Screenshot and code edit data

BEGIN

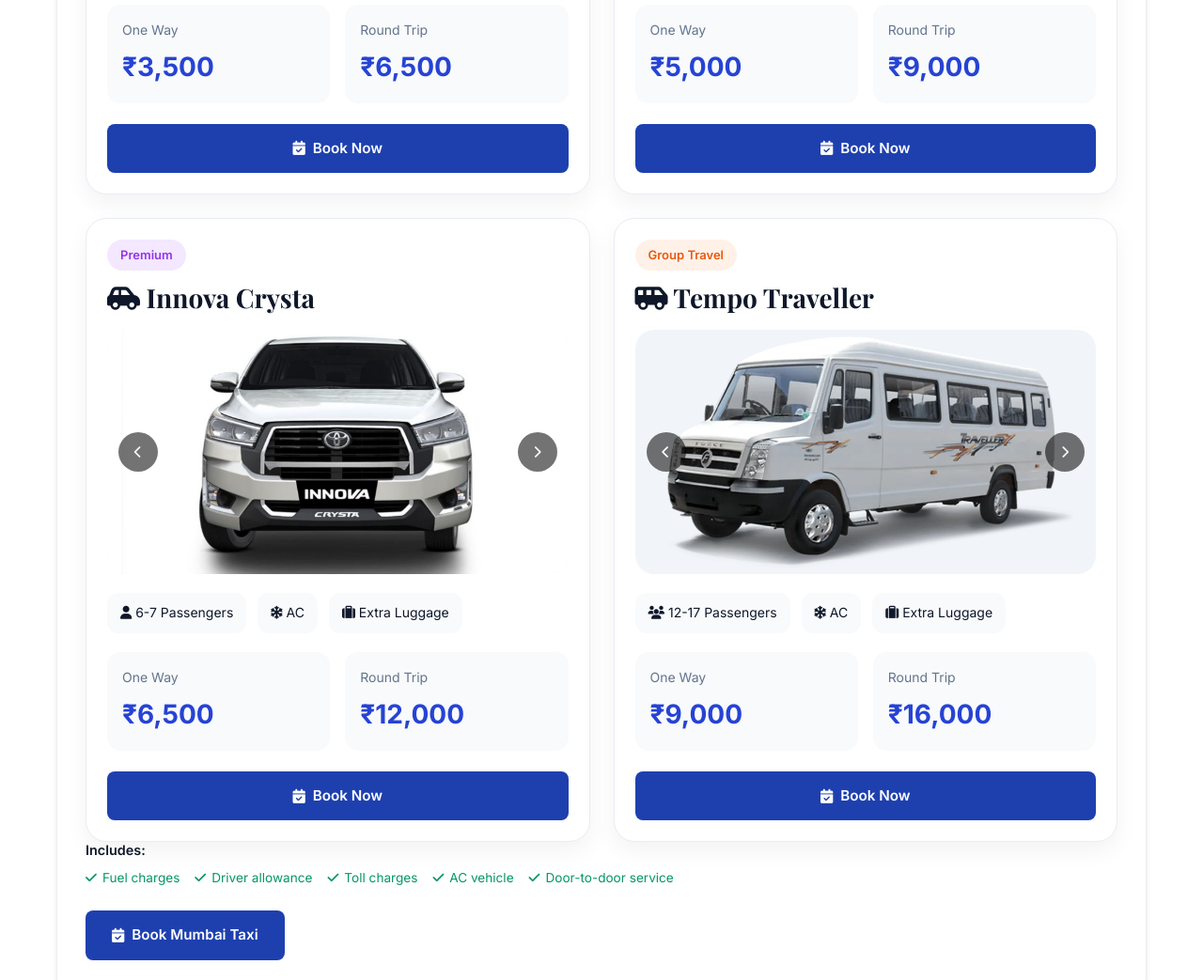
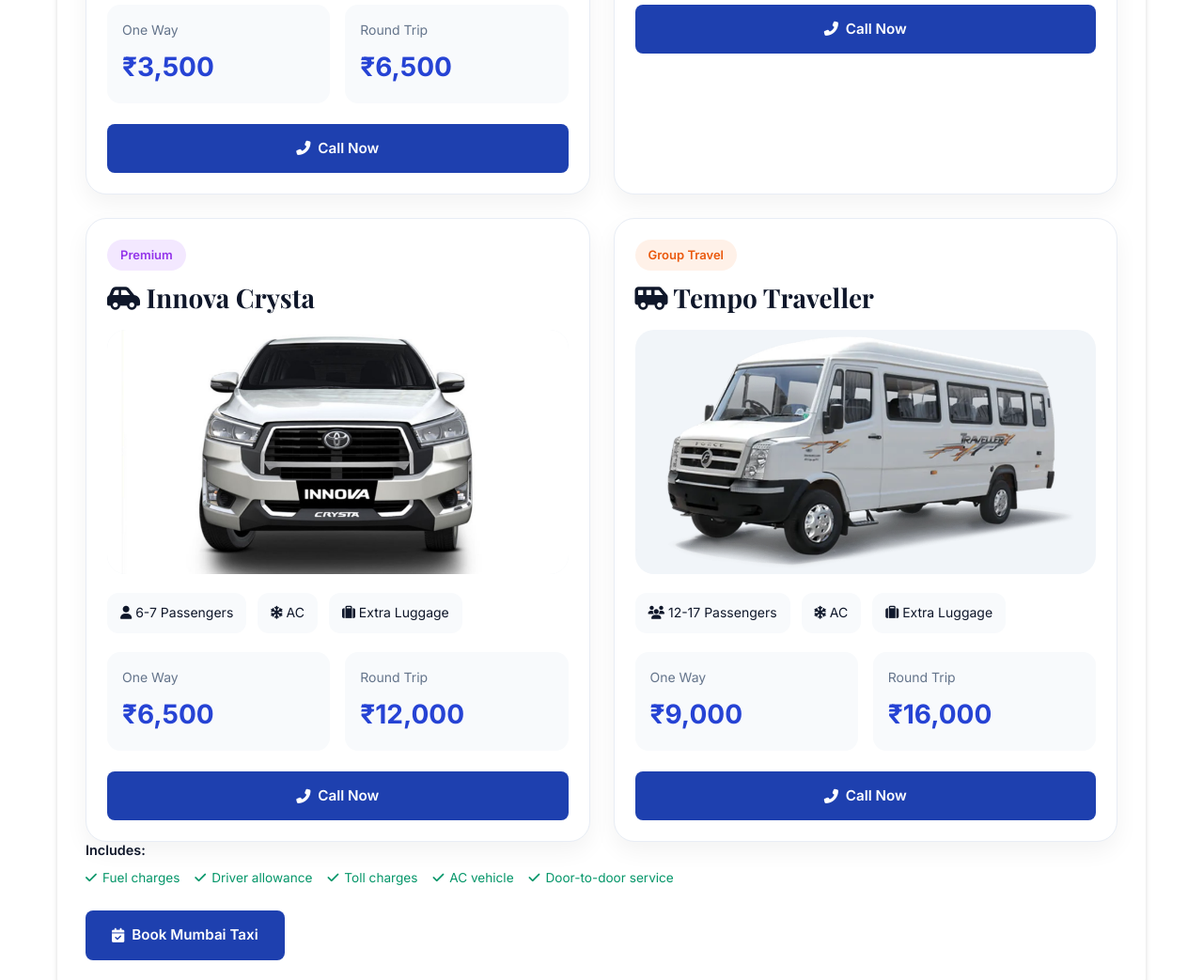
Before and after one commit to mayank-kamriya-ksoft/tour-and-travel, a website built with Vite: page taxi-services.html in a window 1280 px wide. Shown: the part 1340-2383 px from the top of the page at 94% size. Built offline with nearby package versions, Linux system fonts and the light colour scheme.

Commit message:
book now to call now,  slider arrows hide when a card has only one image

```diff
--- a/taxi-services.html
+++ b/taxi-services.html
@@ -86,7 +86,7 @@
                 <li><a href="contact.html">Contact</a></li>
             </ul>
             <div class="nav-actions">
-                <a href="contact.html" class="btn btn-primary btn-sm">Book Now</a>
+                <a href="tel:+919923322790" class="btn btn-primary btn-sm">Call Now</a>
                 <button class="mobile-toggle" id="mobileToggle" aria-label="Toggle navigation menu">
                     <span></span>
                     <span></span>
@@ -187,9 +187,9 @@
 
         </div>
 
-        <a href="contact.html" class="btn btn-primary car-book-btn">
-            <i class="fas fa-calendar-check"></i>
-            Book Now
+        <a href="tel:+919923322790" class="btn btn-primary car-book-btn">
+            <i class="fas fa-phone-alt"></i>
+            Call Now
         </a>
 
     </div>
@@ -231,6 +231,7 @@
             <span><i class="fas fa-suitcase"></i> Extra Luggage</span>
         </div>
 
+        <!-- PRICING (commented out on request)
         <div class="car-price-wrapper">
 
             <div class="car-price-box">
@@ -244,10 +245,12 @@
             </div>
 
         </div>
+        -->
 
-        <a href="contact.html" class="btn btn-primary car-book-btn">
-            <i class="fas fa-calendar-check"></i>
-            Book Now
+
+        <a href="tel:+919923322790" class="btn btn-primary car-book-btn">
+            <i class="fas fa-phone-alt"></i>
+            Call Now
         </a>
 
     </div>
@@ -304,9 +307,9 @@
 
         </div>
 
-        <a href="contact.html" class="btn btn-primary car-book-btn">
-            <i class="fas fa-calendar-check"></i>
-            Book Now
+        <a href="tel:+919923322790" class="btn btn-primary car-book-btn">
+            <i class="fas fa-phone-alt"></i>
+            Call Now
         </a>
 
     </div>
@@ -364,9 +367,9 @@
 
         </div>
 
-        <a href="contact.html" class="btn btn-primary car-book-btn">
-            <i class="fas fa-calendar-check"></i>
-            Book Now
+        <a href="tel:+919923322790" class="btn btn-primary car-book-btn">
+            <i class="fas fa-phone-alt"></i>
+            Call Now
         </a>
 
     </div>
@@ -452,10 +455,10 @@
 
                         </div>
 
-                        <a href="contact.html" class="btn btn-primary car-book-btn">
-                            <i class="fas fa-calendar-check"></i>
-                            Book Now
-                        </a>
+                        <a href="tel:+919923322790" class="btn btn-primary car-book-btn">
+            <i class="fas fa-phone-alt"></i>
+            Call Now
+        </a>
 
                     </div>
 
@@ -511,10 +514,10 @@
 
                         </div>
 
-                        <a href="contact.html" class="btn btn-primary car-book-btn">
-                            <i class="fas fa-calendar-check"></i>
-                            Book Now
-                        </a>
+                        <a href="tel:+919923322790" class="btn btn-primary car-book-btn">
+            <i class="fas fa-phone-alt"></i>
+            Call Now
+        </a>
 
                     </div>
 
@@ -570,10 +573,10 @@
 
                         </div>
 
-                        <a href="contact.html" class="btn btn-primary car-book-btn">
-                            <i class="fas fa-calendar-check"></i>
-                            Book Now
-                        </a>
+                        <a href="tel:+919923322790" class="btn btn-primary car-book-btn">
+            <i class="fas fa-phone-alt"></i>
+            Call Now
+        </a>
 
                     </div>
 
@@ -629,10 +632,10 @@
 
                         </div>
 
-                        <a href="contact.html" class="btn btn-primary car-book-btn">
-                            <i class="fas fa-calendar-check"></i>
-                            Book Now
-                        </a>
+                        <a href="tel:+919923322790" class="btn btn-primary car-book-btn">
+            <i class="fas fa-phone-alt"></i>
+            Call Now
+        </a>
 
                     </div>
 
@@ -807,7 +810,7 @@
                         <span>Sedan: <strong>₹1,500</strong></span>
                         <span>SUV: <strong>₹2,200</strong></span>
                     </div>
-                    <a href="contact.html" class="btn btn-outline btn-sm">Book Now</a>
+                    <a href="tel:+919923322790" class="btn btn-outline btn-sm">Call Now</a>
                 </div>
                 <div class="local-package-card">
                     <h3><i class="fas fa-map-marked-alt"></i> Ellora & Daulatabad Tour</h3>
@@ -820,7 +823,7 @@
                         <span>Sedan: <strong>₹2,000</strong></span>
                         <span>SUV: <strong>₹3,000</strong></span>
                     </div>
-                    <a href="contact.html" class="btn btn-outline btn-sm">Book Now</a>
+                    <a href="tel:+919923322790" class="btn btn-outline btn-sm">Call Now</a>
                 </div>
                 <div class="local-package-card">
                     <h3><i class="fas fa-map-marked-alt"></i> Ajanta Caves Tour</h3>
@@ -833,7 +836,7 @@
                         <span>Sedan: <strong>₹2,800</strong></span>
                         <span>SUV: <strong>₹4,000</strong></span>
                     </div>
-                    <a href="contact.html" class="btn btn-outline btn-sm">Book Now</a>
+                    <a href="tel:+919923322790" class="btn btn-outline btn-sm">Call Now</a>
                 </div>
                 <div class="local-package-card">
                     <h3><i class="fas fa-map-marked-alt"></i> Complete Heritage Tour</h3>
@@ -846,7 +849,7 @@
                         <span>Sedan: <strong>₹5,000</strong></span>
                         <span>SUV: <strong>₹7,500</strong></span>
                     </div>
-                    <a href="contact.html" class="btn btn-outline btn-sm">Book Now</a>
+                    <a href="tel:+919923322790" class="btn btn-outline btn-sm">Call Now</a>
                 </div>
             </div>
         </div>
@@ -948,6 +951,14 @@
 
     let index = 0;
 
+    // Hide arrows when there is only one (or no) image
+    if(slides.length < 2){
+        if(nextBtn) nextBtn.style.display = 'none';
+        if(prevBtn) prevBtn.style.display = 'none';
+        return;
+    }
+
+
     function updateSlider(){
         track.style.transform = `translateX(-${index * 100}%)`;
     }
```
Also changed, not shown: about.html (+1 -1 lines), contact.html (+1 -1 lines), index.html (+5 -5 lines), tourist-places.html (+1 -1 lines).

END

# Work to complete
Where does the string "services" appear in the records above? Return every line that holds it.

# Expected answer
Before and after one commit to mayank-kamriya-ksoft/tour-and-travel, a website built with Vite: page taxi-services.html in a window 1280 px wide. Shown: the part 1340-2383 px from the top of the page at 94% size. Built offline with nearby package versions, Linux system fonts and the light colour scheme.
--- a/taxi-services.html
+++ b/taxi-services.html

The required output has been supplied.